China has said it will step up the fight against copyright piracy. The country's top trade official also blamed a growing trade surplus on U.S. restrictions of high-technology exports. President Hu Jintao is preparing to visit the United States, where trade is expected to be high on the agenda.
China vowed to increase efforts to protect intellectual property rights, which are routinely violated in the country. Chinese officials said the government will open enforcement offices in 50 cities to handle piracy complaints and to raise awareness of the need to protect intellectual property.
The announcement comes just ahead of President Hu Jintao's visit to the United States, where analysts expect China's growing trade surplus and piracy to be discussed.
Commerce Minister Bo Xilai says the government is working hard to fight piracy and rejects suggestions that China's copyright infringements were causing a growing trade surplus. Bo says he thinks it is more likely that U.S. restrictions on high-technology exports, rather than intellectual property infringements, influenced the trade surplus.
The U.S. government restricts many high-tech exports to China because of security concerns.
The United States says China last year ran a trade surplus of $202 billion. The Chinese government said its March trade surplus with the world nearly doubled from the year before - to just over $11 billion.
In markets across China it is possible to find shops selling pirated copies of the latest Hollywood movies, as well as fake U.S. goods ranging from cosmetics, to car parts to designer clothes.
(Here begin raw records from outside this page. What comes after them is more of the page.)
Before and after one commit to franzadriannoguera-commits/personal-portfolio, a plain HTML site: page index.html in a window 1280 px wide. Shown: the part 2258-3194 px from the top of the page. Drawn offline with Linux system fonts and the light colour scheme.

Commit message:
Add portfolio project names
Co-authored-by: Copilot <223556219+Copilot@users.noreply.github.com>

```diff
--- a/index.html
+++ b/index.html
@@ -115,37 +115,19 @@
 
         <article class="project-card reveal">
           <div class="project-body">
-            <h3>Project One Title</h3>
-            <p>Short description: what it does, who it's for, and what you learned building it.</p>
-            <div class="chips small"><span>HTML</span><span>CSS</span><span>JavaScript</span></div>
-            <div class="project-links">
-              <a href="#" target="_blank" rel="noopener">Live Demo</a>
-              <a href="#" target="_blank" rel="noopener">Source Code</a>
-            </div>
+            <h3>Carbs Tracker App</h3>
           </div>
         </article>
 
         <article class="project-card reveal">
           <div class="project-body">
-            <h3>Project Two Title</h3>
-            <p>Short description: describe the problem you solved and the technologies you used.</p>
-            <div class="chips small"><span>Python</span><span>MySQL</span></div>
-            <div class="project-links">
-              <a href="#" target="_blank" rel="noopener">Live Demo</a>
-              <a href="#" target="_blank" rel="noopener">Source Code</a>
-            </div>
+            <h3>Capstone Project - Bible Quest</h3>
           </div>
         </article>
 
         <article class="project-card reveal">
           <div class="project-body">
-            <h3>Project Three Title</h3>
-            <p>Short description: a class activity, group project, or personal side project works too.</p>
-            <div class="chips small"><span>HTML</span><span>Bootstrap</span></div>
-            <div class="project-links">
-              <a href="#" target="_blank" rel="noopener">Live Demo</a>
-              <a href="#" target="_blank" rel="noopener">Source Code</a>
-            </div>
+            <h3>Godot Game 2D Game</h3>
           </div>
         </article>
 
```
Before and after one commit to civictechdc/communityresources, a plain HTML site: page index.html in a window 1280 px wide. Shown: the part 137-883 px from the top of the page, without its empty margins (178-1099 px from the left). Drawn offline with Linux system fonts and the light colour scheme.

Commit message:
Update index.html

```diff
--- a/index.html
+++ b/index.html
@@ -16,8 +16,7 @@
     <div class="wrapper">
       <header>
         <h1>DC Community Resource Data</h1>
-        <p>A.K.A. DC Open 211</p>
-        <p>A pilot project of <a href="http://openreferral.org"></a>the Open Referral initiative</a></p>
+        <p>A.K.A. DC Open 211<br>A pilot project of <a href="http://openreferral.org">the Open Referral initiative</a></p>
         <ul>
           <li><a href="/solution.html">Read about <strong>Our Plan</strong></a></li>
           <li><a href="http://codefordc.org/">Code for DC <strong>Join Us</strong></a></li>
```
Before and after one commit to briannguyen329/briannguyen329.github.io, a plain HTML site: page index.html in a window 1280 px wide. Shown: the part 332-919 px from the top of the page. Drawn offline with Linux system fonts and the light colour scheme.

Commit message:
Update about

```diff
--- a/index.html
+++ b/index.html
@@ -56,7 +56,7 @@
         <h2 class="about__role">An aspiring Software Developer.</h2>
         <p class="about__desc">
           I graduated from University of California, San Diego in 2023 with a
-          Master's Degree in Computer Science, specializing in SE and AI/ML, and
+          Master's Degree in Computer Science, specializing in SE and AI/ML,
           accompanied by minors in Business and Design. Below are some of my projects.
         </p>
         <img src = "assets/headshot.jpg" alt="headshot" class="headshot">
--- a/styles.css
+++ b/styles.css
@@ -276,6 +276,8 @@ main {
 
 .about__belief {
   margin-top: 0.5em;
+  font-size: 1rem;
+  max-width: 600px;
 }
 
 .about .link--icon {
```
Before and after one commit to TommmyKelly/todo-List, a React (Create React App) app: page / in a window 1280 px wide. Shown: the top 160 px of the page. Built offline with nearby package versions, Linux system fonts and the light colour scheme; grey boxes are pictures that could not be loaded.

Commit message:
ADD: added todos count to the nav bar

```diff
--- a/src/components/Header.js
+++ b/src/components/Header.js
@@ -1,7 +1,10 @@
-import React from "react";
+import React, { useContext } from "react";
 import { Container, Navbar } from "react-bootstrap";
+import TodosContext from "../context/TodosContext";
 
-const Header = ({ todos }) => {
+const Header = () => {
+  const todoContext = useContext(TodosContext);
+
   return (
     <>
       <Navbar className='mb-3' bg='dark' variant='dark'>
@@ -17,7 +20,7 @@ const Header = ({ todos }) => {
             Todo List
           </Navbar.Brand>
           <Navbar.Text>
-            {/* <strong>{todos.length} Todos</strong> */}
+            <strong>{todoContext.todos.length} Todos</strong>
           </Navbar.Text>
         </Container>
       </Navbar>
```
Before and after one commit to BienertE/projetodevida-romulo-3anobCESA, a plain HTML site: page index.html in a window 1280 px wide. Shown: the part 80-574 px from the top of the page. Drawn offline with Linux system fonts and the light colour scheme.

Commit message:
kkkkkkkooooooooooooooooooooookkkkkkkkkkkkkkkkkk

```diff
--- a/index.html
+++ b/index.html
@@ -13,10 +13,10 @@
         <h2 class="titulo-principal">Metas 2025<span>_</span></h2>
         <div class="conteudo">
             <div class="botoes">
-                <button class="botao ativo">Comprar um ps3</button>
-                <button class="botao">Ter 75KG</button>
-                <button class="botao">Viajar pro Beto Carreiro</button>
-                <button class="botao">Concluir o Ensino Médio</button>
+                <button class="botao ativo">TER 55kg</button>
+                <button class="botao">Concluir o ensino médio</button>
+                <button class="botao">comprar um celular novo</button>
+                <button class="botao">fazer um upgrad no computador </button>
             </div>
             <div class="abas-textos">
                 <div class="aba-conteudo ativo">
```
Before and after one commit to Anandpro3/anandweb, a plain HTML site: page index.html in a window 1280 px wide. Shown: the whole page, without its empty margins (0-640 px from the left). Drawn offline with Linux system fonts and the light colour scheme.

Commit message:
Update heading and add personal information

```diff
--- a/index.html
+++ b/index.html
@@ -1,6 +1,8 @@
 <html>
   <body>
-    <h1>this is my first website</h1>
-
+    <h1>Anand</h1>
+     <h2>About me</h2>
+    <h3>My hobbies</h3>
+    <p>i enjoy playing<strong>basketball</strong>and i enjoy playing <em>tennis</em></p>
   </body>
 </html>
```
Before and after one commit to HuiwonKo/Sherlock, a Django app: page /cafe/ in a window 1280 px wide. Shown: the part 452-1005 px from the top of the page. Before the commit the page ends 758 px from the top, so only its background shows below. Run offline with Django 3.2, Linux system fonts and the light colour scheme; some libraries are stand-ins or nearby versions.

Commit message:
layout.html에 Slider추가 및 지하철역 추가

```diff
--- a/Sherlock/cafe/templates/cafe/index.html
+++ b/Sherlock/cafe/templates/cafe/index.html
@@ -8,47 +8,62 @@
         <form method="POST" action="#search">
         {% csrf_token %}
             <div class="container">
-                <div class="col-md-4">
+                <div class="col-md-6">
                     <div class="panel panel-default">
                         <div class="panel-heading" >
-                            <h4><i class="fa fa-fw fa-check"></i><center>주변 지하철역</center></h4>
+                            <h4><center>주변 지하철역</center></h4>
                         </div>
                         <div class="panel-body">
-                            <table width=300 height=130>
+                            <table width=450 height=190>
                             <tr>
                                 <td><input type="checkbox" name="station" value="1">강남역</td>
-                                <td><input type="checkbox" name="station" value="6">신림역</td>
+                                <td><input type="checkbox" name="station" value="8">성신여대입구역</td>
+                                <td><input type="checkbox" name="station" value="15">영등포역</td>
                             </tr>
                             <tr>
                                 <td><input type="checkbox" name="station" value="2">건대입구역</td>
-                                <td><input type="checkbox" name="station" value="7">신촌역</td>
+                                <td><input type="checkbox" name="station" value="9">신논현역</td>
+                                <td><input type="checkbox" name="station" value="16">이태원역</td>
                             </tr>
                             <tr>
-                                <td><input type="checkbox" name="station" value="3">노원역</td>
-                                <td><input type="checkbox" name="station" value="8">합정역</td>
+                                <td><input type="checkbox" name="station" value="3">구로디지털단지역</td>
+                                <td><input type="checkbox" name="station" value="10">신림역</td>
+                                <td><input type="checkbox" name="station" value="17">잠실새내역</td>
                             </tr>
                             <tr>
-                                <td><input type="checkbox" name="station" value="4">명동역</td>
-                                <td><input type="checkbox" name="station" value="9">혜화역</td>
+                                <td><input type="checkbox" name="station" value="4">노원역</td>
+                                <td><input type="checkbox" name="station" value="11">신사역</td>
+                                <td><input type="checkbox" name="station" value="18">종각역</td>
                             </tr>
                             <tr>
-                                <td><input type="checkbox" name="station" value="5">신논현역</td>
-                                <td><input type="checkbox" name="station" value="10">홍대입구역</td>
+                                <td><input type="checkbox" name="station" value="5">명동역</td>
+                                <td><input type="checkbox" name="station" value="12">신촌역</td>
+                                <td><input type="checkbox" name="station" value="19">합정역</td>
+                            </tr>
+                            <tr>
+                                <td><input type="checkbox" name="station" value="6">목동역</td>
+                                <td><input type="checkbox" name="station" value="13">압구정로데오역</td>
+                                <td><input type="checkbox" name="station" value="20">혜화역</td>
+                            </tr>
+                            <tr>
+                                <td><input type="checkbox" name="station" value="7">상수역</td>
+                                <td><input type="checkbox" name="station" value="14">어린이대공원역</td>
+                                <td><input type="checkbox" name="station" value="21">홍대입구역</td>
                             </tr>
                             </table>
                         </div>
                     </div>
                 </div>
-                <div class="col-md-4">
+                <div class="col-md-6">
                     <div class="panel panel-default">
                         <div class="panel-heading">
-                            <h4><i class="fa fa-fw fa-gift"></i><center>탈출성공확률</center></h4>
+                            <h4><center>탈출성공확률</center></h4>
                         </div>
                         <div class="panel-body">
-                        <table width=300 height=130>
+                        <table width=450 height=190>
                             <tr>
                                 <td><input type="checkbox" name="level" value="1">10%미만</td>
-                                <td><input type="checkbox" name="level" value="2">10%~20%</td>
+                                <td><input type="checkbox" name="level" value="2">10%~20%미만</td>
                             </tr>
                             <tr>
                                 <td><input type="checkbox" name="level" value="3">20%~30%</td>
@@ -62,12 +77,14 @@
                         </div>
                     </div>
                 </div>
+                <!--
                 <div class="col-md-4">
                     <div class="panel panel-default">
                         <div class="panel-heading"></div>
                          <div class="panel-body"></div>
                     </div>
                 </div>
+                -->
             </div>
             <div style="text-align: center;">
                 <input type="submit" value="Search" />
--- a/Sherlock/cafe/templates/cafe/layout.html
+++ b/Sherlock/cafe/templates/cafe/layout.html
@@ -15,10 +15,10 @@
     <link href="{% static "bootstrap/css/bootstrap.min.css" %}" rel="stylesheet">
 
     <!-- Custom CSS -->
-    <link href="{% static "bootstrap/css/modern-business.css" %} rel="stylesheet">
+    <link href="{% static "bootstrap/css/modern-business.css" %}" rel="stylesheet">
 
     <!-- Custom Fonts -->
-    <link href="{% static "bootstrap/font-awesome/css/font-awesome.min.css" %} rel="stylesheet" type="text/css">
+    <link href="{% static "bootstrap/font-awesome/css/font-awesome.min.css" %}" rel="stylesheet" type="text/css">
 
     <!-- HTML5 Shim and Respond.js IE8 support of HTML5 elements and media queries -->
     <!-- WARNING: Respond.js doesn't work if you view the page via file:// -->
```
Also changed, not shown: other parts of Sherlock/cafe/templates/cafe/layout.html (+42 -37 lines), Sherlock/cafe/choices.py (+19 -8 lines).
U.S. companies say they lose tens of billions of dollars a year because of pirating in China.
Bo said protecting intellectual property rights is necessary for China's economic development and not because of foreign pressure.
President Hu Jintao heads to the United States April 18. He will visit the West Coast city of Seattle, give a speech at Yale University on the East Coast and meet with President Bush in Washington.